* _Activity_: A word-for-word retyping of the listing below is required, with the pictures dropped.

* _Source material_:
━━━━━━━━━━━━━━━━
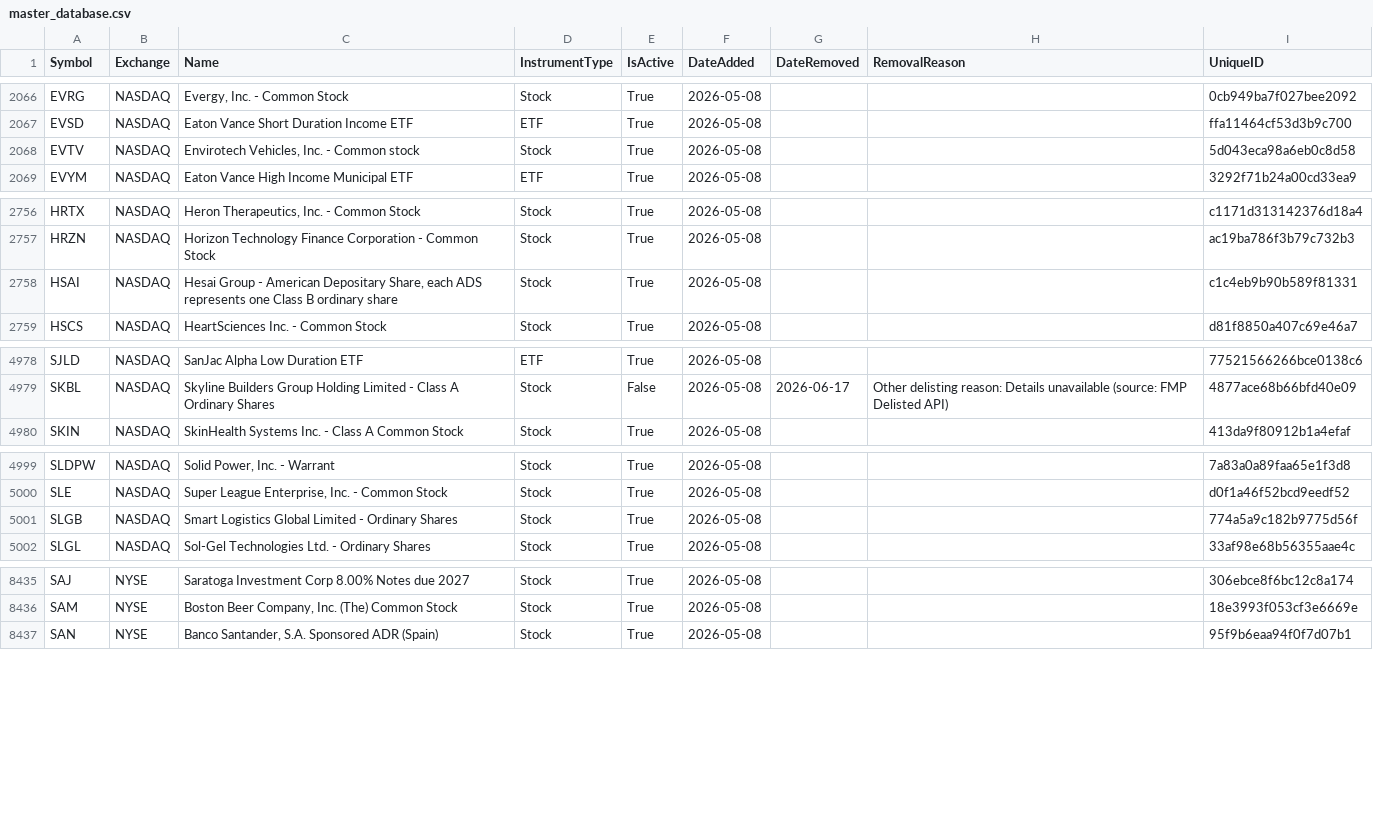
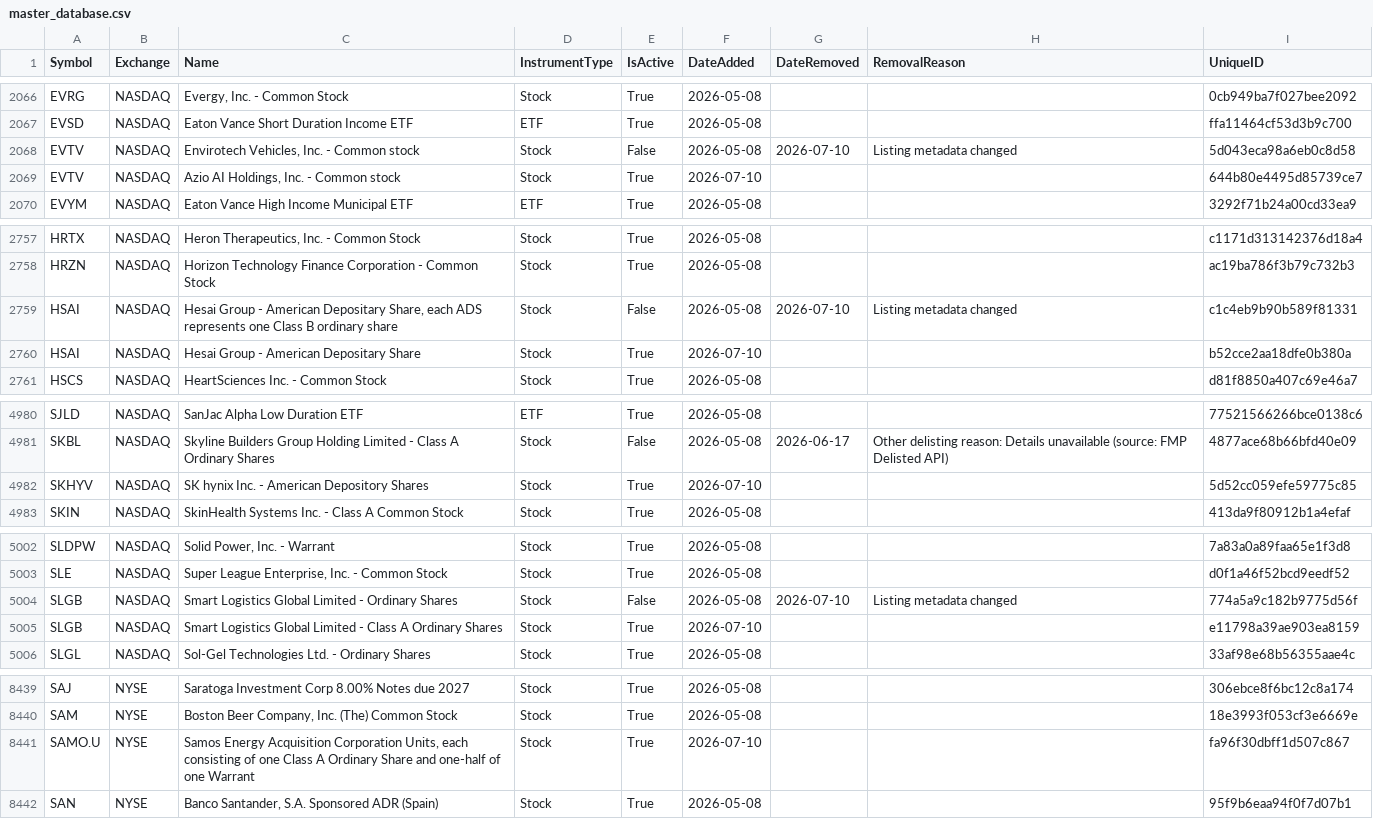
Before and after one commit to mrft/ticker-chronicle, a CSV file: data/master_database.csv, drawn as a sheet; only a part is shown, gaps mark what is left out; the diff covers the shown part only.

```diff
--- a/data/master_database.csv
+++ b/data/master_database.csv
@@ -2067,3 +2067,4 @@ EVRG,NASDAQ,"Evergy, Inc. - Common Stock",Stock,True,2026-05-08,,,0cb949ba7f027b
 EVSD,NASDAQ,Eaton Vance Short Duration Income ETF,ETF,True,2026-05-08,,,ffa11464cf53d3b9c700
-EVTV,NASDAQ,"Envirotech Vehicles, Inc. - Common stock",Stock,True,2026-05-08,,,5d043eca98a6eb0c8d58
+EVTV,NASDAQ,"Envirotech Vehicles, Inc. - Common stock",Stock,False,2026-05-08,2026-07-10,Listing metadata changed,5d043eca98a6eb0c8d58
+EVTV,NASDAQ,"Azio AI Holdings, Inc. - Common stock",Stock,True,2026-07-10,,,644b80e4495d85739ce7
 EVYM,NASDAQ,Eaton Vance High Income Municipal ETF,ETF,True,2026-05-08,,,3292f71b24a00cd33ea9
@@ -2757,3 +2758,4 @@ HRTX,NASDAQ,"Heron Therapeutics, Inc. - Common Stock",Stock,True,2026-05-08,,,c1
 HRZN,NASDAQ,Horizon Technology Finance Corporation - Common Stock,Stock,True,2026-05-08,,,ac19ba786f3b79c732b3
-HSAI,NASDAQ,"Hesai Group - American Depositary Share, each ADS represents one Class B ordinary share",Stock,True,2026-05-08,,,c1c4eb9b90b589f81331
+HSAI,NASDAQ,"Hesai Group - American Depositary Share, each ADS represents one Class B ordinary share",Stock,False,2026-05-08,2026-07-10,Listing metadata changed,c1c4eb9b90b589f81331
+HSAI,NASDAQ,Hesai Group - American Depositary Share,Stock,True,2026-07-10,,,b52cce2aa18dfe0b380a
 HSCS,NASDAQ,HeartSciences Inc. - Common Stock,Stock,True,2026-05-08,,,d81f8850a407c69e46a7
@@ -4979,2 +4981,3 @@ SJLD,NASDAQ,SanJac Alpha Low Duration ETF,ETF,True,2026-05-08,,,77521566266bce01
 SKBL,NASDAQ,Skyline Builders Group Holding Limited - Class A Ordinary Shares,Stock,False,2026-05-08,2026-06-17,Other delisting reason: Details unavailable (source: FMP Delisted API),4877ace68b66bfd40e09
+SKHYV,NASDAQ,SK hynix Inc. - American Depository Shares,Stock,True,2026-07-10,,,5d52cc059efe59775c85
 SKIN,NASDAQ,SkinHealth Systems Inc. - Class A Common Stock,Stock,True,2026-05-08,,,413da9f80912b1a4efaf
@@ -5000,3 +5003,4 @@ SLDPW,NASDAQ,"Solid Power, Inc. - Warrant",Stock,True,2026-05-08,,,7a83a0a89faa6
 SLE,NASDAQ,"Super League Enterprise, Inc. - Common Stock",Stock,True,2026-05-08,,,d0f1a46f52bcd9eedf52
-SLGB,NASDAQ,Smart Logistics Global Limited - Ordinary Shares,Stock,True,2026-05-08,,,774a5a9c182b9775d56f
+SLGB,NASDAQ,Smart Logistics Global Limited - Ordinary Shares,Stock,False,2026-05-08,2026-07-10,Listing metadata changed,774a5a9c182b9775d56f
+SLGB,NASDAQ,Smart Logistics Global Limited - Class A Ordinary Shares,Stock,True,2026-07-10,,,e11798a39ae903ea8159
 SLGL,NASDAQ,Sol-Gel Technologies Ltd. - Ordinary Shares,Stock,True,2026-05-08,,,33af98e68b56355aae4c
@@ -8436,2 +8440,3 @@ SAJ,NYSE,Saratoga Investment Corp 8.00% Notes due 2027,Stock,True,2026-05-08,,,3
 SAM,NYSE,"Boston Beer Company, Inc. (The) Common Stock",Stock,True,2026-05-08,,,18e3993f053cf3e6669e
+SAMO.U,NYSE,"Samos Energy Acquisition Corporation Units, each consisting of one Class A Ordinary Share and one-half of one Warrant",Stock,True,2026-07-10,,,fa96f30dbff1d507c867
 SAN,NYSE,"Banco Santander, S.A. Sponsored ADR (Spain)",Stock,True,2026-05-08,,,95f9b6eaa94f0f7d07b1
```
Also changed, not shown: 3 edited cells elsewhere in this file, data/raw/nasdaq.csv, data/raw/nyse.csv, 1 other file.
━━━━━━━━━━━━━━━━
* _Output of the exercise_:
Before and after one commit to mrft/ticker-chronicle, a CSV file: data/master_database.csv, drawn as a sheet; only a part is shown, gaps mark what is left out; the diff covers the shown part only.

```diff
--- a/data/master_database.csv
+++ b/data/master_database.csv
@@ -2067,3 +2067,4 @@ EVRG,NASDAQ,"Evergy, Inc. - Common Stock",Stock,True,2026-05-08,,,0cb949ba7f027b
 EVSD,NASDAQ,Eaton Vance Short Duration Income ETF,ETF,True,2026-05-08,,,ffa11464cf53d3b9c700
-EVTV,NASDAQ,"Envirotech Vehicles, Inc. - Common stock",Stock,True,2026-05-08,,,5d043eca98a6eb0c8d58
+EVTV,NASDAQ,"Envirotech Vehicles, Inc. - Common stock",Stock,False,2026-05-08,2026-07-10,Listing metadata changed,5d043eca98a6eb0c8d58
+EVTV,NASDAQ,"Azio AI Holdings, Inc. - Common stock",Stock,True,2026-07-10,,,644b80e4495d85739ce7
 EVYM,NASDAQ,Eaton Vance High Income Municipal ETF,ETF,True,2026-05-08,,,3292f71b24a00cd33ea9
@@ -2757,3 +2758,4 @@ HRTX,NASDAQ,"Heron Therapeutics, Inc. - Common Stock",Stock,True,2026-05-08,,,c1
 HRZN,NASDAQ,Horizon Technology Finance Corporation - Common Stock,Stock,True,2026-05-08,,,ac19ba786f3b79c732b3
-HSAI,NASDAQ,"Hesai Group - American Depositary Share, each ADS represents one Class B ordinary share",Stock,True,2026-05-08,,,c1c4eb9b90b589f81331
+HSAI,NASDAQ,"Hesai Group - American Depositary Share, each ADS represents one Class B ordinary share",Stock,False,2026-05-08,2026-07-10,Listing metadata changed,c1c4eb9b90b589f81331
+HSAI,NASDAQ,Hesai Group - American Depositary Share,Stock,True,2026-07-10,,,b52cce2aa18dfe0b380a
 HSCS,NASDAQ,HeartSciences Inc. - Common Stock,Stock,True,2026-05-08,,,d81f8850a407c69e46a7
@@ -4979,2 +4981,3 @@ SJLD,NASDAQ,SanJac Alpha Low Duration ETF,ETF,True,2026-05-08,,,77521566266bce01
 SKBL,NASDAQ,Skyline Builders Group Holding Limited - Class A Ordinary Shares,Stock,False,2026-05-08,2026-06-17,Other delisting reason: Details unavailable (source: FMP Delisted API),4877ace68b66bfd40e09
+SKHYV,NASDAQ,SK hynix Inc. - American Depository Shares,Stock,True,2026-07-10,,,5d52cc059efe59775c85
 SKIN,NASDAQ,SkinHealth Systems Inc. - Class A Common Stock,Stock,True,2026-05-08,,,413da9f80912b1a4efaf
@@ -5000,3 +5003,4 @@ SLDPW,NASDAQ,"Solid Power, Inc. - Warrant",Stock,True,2026-05-08,,,7a83a0a89faa6
 SLE,NASDAQ,"Super League Enterprise, Inc. - Common Stock",Stock,True,2026-05-08,,,d0f1a46f52bcd9eedf52
-SLGB,NASDAQ,Smart Logistics Global Limited - Ordinary Shares,Stock,True,2026-05-08,,,774a5a9c182b9775d56f
+SLGB,NASDAQ,Smart Logistics Global Limited - Ordinary Shares,Stock,False,2026-05-08,2026-07-10,Listing metadata changed,774a5a9c182b9775d56f
+SLGB,NASDAQ,Smart Logistics Global Limited - Class A Ordinary Shares,Stock,True,2026-07-10,,,e11798a39ae903ea8159
 SLGL,NASDAQ,Sol-Gel Technologies Ltd. - Ordinary Shares,Stock,True,2026-05-08,,,33af98e68b56355aae4c
@@ -8436,2 +8440,3 @@ SAJ,NYSE,Saratoga Investment Corp 8.00% Notes due 2027,Stock,True,2026-05-08,,,3
 SAM,NYSE,"Boston Beer Company, Inc. (The) Common Stock",Stock,True,2026-05-08,,,18e3993f053cf3e6669e
+SAMO.U,NYSE,"Samos Energy Acquisition Corporation Units, each consisting of one Class A Ordinary Share and one-half of one Warrant",Stock,True,2026-07-10,,,fa96f30dbff1d507c867
 SAN,NYSE,"Banco Santander, S.A. Sponsored ADR (Spain)",Stock,True,2026-05-08,,,95f9b6eaa94f0f7d07b1
```
Also changed, not shown: 3 edited cells elsewhere in this file, data/raw/nasdaq.csv, data/raw/nyse.csv, 1 other file.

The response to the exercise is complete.